Belgian architect Vincent Callebaut has recently come up with an interesting and unique solution to turning an old, 1970’s apartment building into a very sustainable complex. His plans call for the transformation of the existing concrete structure into an energy producing building with a green façade.

Callebaut would leave the building as is, but would add 274 planter beds into its ornamental façade. These would hold about 10,000 plants carefully chosen by botanists, to create a sort of vertical garden or green façade, which would increase the building’s thermal performance and clean the air. According to Callebaut’s calculations the plants would capture 50 tons of C02 per year. The windows of the apartments would also have to be exchanged for energy saving ones to further improve the thermal performance of the building. Keeping the green façade flourishing would not be difficult at all, since there would be a drip-feed system that would require maintenance only twice a year.

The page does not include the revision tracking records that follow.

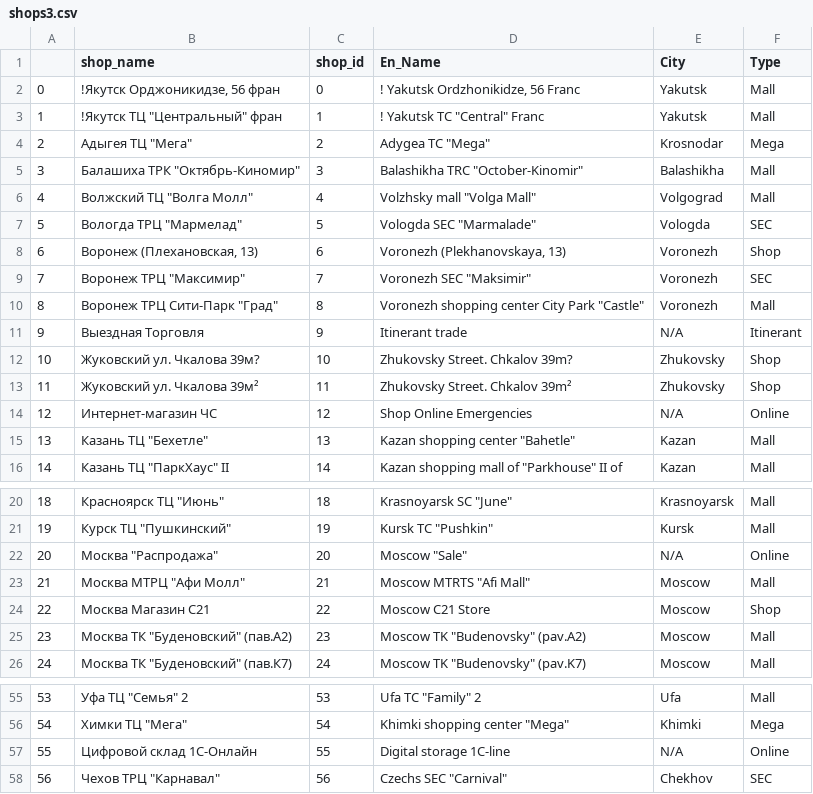
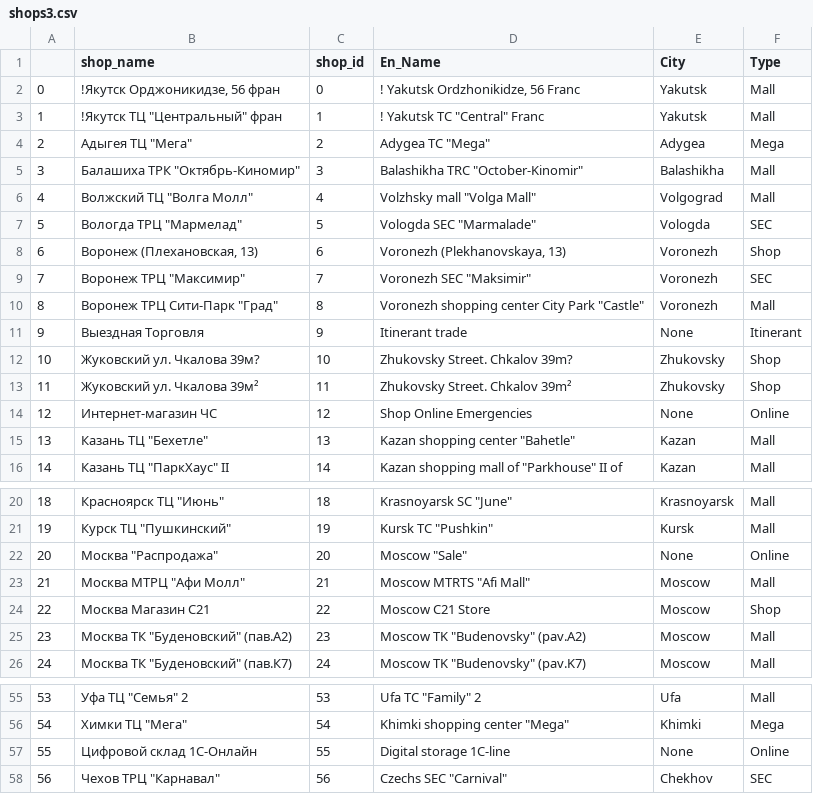
Before and after one commit to migai/Kag, a CSV file: data_output/shops3.csv, drawn as a sheet; only a part is shown, gaps mark what is left out.

Commit message:
cleanup of shops3.csv

```diff
--- a/data_output/shops3.csv
+++ b/data_output/shops3.csv
@@ -3,3 +3,3 @@
 1,"!Якутск ТЦ ""Центральный"" фран",1,"! Yakutsk TC ""Central"" Franc",Yakutsk,Mall
-2,"Адыгея ТЦ ""Мега""",2,"Adygea TC ""Mega""",Krosnodar,Mega
+2,"Адыгея ТЦ ""Мега""",2,"Adygea TC ""Mega""",Adygea,Mega
 3,"Балашиха ТРК ""Октябрь-Киномир""",3,"Balashikha TRC ""October-Kinomir""",Balashikha,Mall
@@ -10,6 +10,6 @@
 8,"Воронеж ТРЦ Сити-Парк ""Град""",8,"Voronezh shopping center City Park ""Castle""",Voronezh,Mall
-9,Выездная Торговля,9,Itinerant trade,N/A,Itinerant
+9,Выездная Торговля,9,Itinerant trade,None,Itinerant
 10,Жуковский ул. Чкалова 39м?,10,Zhukovsky Street. Chkalov 39m?,Zhukovsky,Shop
 11,Жуковский ул. Чкалова 39м²,11,Zhukovsky Street. Chkalov 39m²,Zhukovsky,Shop
-12,Интернет-магазин ЧС,12,Shop Online Emergencies,N/A,Online
+12,Интернет-магазин ЧС,12,Shop Online Emergencies,None,Online
 13,"Казань ТЦ ""Бехетле""",13,"Kazan shopping center ""Bahetle""",Kazan,Mall
@@ -21,3 +21,3 @@
 19,"Курск ТЦ ""Пушкинский""",19,"Kursk TC ""Pushkin""",Kursk,Mall
-20,"Москва ""Распродажа""",20,"Moscow ""Sale""",N/A,Online
+20,"Москва ""Распродажа""",20,"Moscow ""Sale""",None,Online
 21,"Москва МТРЦ ""Афи Молл""",21,"Moscow MTRTS ""Afi Mall""",Moscow,Mall
@@ -56,3 +56,3 @@
 54,"Химки ТЦ ""Мега""",54,"Khimki shopping center ""Mega""",Khimki,Mega
-55,Цифровой склад 1С-Онлайн,55,Digital storage 1C-line,N/A,Online
+55,Цифровой склад 1С-Онлайн,55,Digital storage 1C-line,None,Online
 56,"Чехов ТРЦ ""Карнавал""",56,"Czechs SEC ""Carnival""",Chekhov,SEC
```
Also changed, not shown: 1 other file.
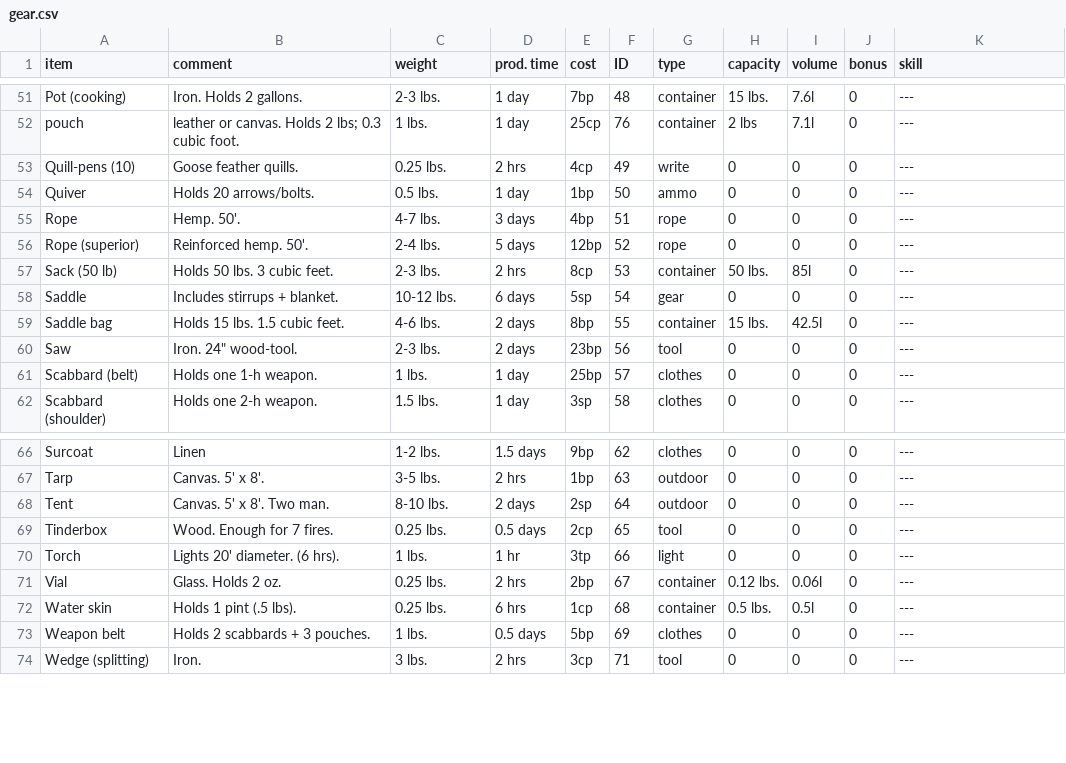
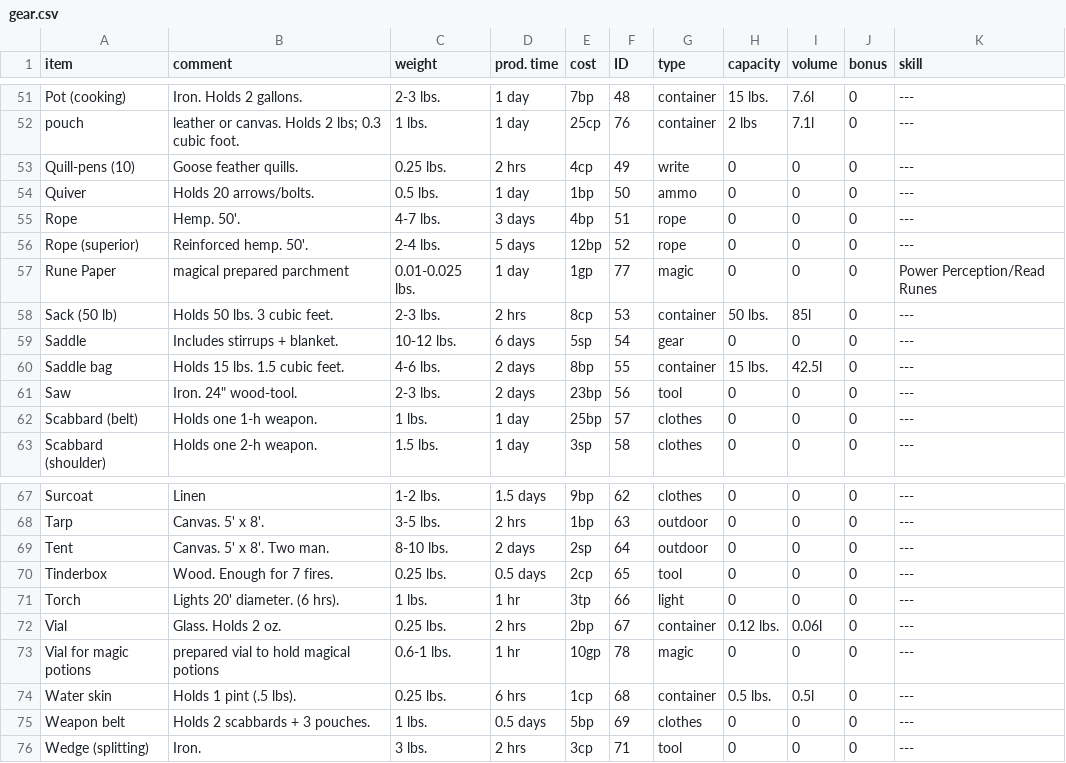
Before and after one commit to olmongol/rpg-tools, a CSV file: src/data/default/inventory/gear.csv, drawn as a sheet; only a part is shown, gaps mark what is left out; the diff names each change by its address in the sheet, - before the commit and + after, or states it on an @@ line.

Commit message:
"add" button for enchanted items inserted but not yet working

```diff
--- a/src/data/default/inventory/gear.csv
+++ b/src/data/default/inventory/gear.csv
+row 57: Rune Paper | magical prepared parchment | 0.01-0.025 lbs. | 1 day | 1gp | 77 | magic | 0 | 0 | 0 | Power Perception/Read Runes
+row 73: Vial for magic potions | prepared vial to hold magical potions | 0.6-1 lbs. | 1 hr | 10gp | 78 | magic | 0 | 0 | 0 | ---
```
Also changed, not shown: 1 other file.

The second step in the renovation of this building to make it more sustainable would be the installation of a structure called the Chrysalis, which would be placed on the roof. A large solar panel array and 42 wind turbines would cover the top of the Chrysalis, which would produce an estimated 128,340 kWh of energy per year. This would offset the energy needs of the building considerably. The Chrysalis itself would be made of timber and steel and could be used as retail or office space, or extra residential space.




The project is quite ambitious, but it would make this particular building nearly independent of the power grid. It’s still in the design stage though, and there’s no word yet whether it will ever get the green light.